### What you have to do
Every line of the listing belongs in your answer exactly as written; the images do not.

### Material provided
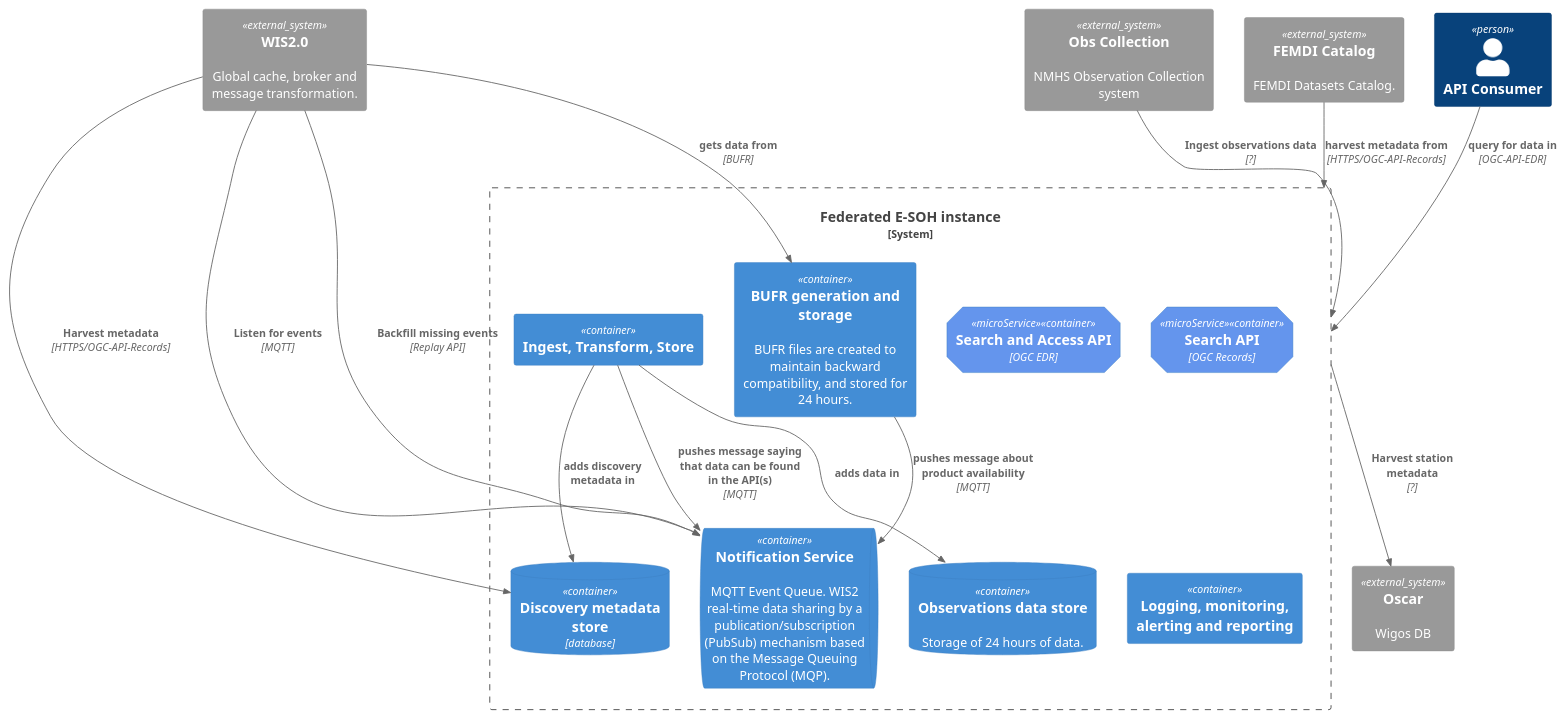
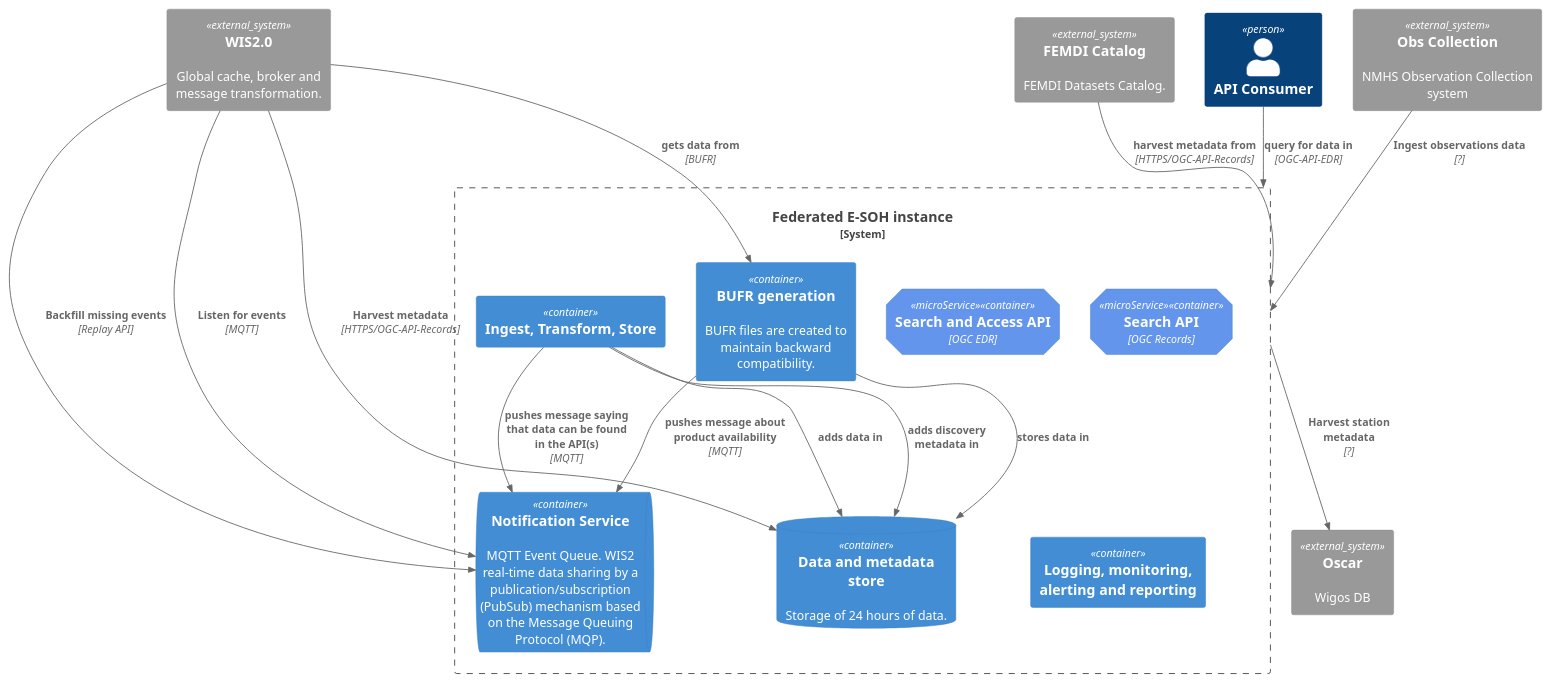
One commit to EURODEO/e-soh-c4 changed the diagram in c4-context.puml. Above: the diagram before and after it, drawn with PlantUML. The commit also changed 1 other file, not shown here.

Commit message:
storage out of bufr generator

```diff
--- a/c4-context.puml
+++ b/c4-context.puml
@@ -1,47 +1,47 @@
 @startuml "c4-context"
 !include https://raw.githubusercontent.com/plantuml-stdlib/C4-PlantUML/master/C4_Container.puml
 
 AddElementTag("microService", $shape=EightSidedShape(), $bgColor="CornflowerBlue", $fontColor="white", $legendText="micro service\neight sided")
 
 System_Ext(FEMDICatalog, "FEMDI Catalog", "FEMDI Datasets Catalog.")
 
 System_Ext(wis2, "WIS2.0", "Global cache, broker and message transformation.")
 
 
 Person(APIConsumer, "API Consumer")
 
 System_Boundary(ESOH, "Federated E-SOH instance"){
     ContainerQueue(queue, "Notification Service", "", "MQTT Event Queue. WIS2 real-time data sharing by a publication/subscription (PubSub) mechanism based on the Message Queuing Protocol (MQP).")
     Container(its, "Ingest, Transform, Store", "", "")
     Container(edr, "Search and Access API", "OGC EDR", "", $tags = "microService")
     Container(records, "Search API", "OGC Records", "", $tags = "microService")
-    Container(bufr_generator, "BUFR generation and storage", "", "BUFR files are created to maintain backward compatibility, and stored for 24 hours.")
-    ContainerDb(metadata_store, "Discovery metadata store", "database", "")
-    ContainerDb(data_store, "Observations data store", "", "Storage of 24 hours of data.")
+    Container(bufr_generator, "BUFR generation", "", "BUFR files are created to maintain backward compatibility.")
+    ContainerDb(data_store, "Data and metadata store", "", "Storage of 24 hours of data.")
     Container(lmar, "Logging, monitoring, alerting and reporting", "", "")
 }
 
 
 
 System_Ext(Oscar, "Oscar", "Wigos DB")
 System_Ext(ObsCollection,"Obs Collection", "NMHS Observation Collection system")
 
 Rel(bufr_generator, queue, "pushes message about product availability", "MQTT")
+Rel(bufr_generator, data_store, "stores data in", "")
 
 Rel(its, data_store, "adds data in", "")
-Rel(its, metadata_store, "adds discovery metadata in", "")
+Rel(its, data_store, "adds discovery metadata in", "")
 Rel(its, queue, "pushes message saying that data can be found in the API(s)", "MQTT")
 
-Rel(wis2, metadata_store, "Harvest metadata", "HTTPS/OGC-API-Records")
+Rel(wis2, data_store, "Harvest metadata", "HTTPS/OGC-API-Records")
 Rel(wis2, queue, "Listen for events", "MQTT")
 Rel(wis2, queue, "Backfill missing events", "Replay API")
 
 Rel(wis2, bufr_generator, "gets data from", "BUFR")
 
 Rel(FEMDICatalog, ESOH, "harvest metadata from", "HTTPS/OGC-API-Records")
 Rel(APIConsumer, ESOH, "query for data in", "OGC-API-EDR")
 
 Rel(ESOH, Oscar, "Harvest station metadata", "?")
 Rel(ObsCollection, ESOH, "Ingest observations data", "?")
 
 @enduml
```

### Exercise response
One commit to EURODEO/e-soh-c4 changed the diagram in c4-context.puml. Above: the diagram before and after it, drawn with PlantUML. The commit also changed 1 other file, not shown here.

Commit message:
storage out of bufr generator

```diff
--- a/c4-context.puml
+++ b/c4-context.puml
@@ -1,47 +1,47 @@
 @startuml "c4-context"
 !include https://raw.githubusercontent.com/plantuml-stdlib/C4-PlantUML/master/C4_Container.puml
 
 AddElementTag("microService", $shape=EightSidedShape(), $bgColor="CornflowerBlue", $fontColor="white", $legendText="micro service\neight sided")
 
 System_Ext(FEMDICatalog, "FEMDI Catalog", "FEMDI Datasets Catalog.")
 
 System_Ext(wis2, "WIS2.0", "Global cache, broker and message transformation.")
 
 
 Person(APIConsumer, "API Consumer")
 
 System_Boundary(ESOH, "Federated E-SOH instance"){
     ContainerQueue(queue, "Notification Service", "", "MQTT Event Queue. WIS2 real-time data sharing by a publication/subscription (PubSub) mechanism based on the Message Queuing Protocol (MQP).")
     Container(its, "Ingest, Transform, Store", "", "")
     Container(edr, "Search and Access API", "OGC EDR", "", $tags = "microService")
     Container(records, "Search API", "OGC Records", "", $tags = "microService")
-    Container(bufr_generator, "BUFR generation and storage", "", "BUFR files are created to maintain backward compatibility, and stored for 24 hours.")
-    ContainerDb(metadata_store, "Discovery metadata store", "database", "")
-    ContainerDb(data_store, "Observations data store", "", "Storage of 24 hours of data.")
+    Container(bufr_generator, "BUFR generation", "", "BUFR files are created to maintain backward compatibility.")
+    ContainerDb(data_store, "Data and metadata store", "", "Storage of 24 hours of data.")
     Container(lmar, "Logging, monitoring, alerting and reporting", "", "")
 }
 
 
 
 System_Ext(Oscar, "Oscar", "Wigos DB")
 System_Ext(ObsCollection,"Obs Collection", "NMHS Observation Collection system")
 
 Rel(bufr_generator, queue, "pushes message about product availability", "MQTT")
+Rel(bufr_generator, data_store, "stores data in", "")
 
 Rel(its, data_store, "adds data in", "")
-Rel(its, metadata_store, "adds discovery metadata in", "")
+Rel(its, data_store, "adds discovery metadata in", "")
 Rel(its, queue, "pushes message saying that data can be found in the API(s)", "MQTT")
 
-Rel(wis2, metadata_store, "Harvest metadata", "HTTPS/OGC-API-Records")
+Rel(wis2, data_store, "Harvest metadata", "HTTPS/OGC-API-Records")
 Rel(wis2, queue, "Listen for events", "MQTT")
 Rel(wis2, queue, "Backfill missing events", "Replay API")
 
 Rel(wis2, bufr_generator, "gets data from", "BUFR")
 
 Rel(FEMDICatalog, ESOH, "harvest metadata from", "HTTPS/OGC-API-Records")
 Rel(APIConsumer, ESOH, "query for data in", "OGC-API-EDR")
 
 Rel(ESOH, Oscar, "Harvest station metadata", "?")
 Rel(ObsCollection, ESOH, "Ingest observations data", "?")
 
 @enduml
```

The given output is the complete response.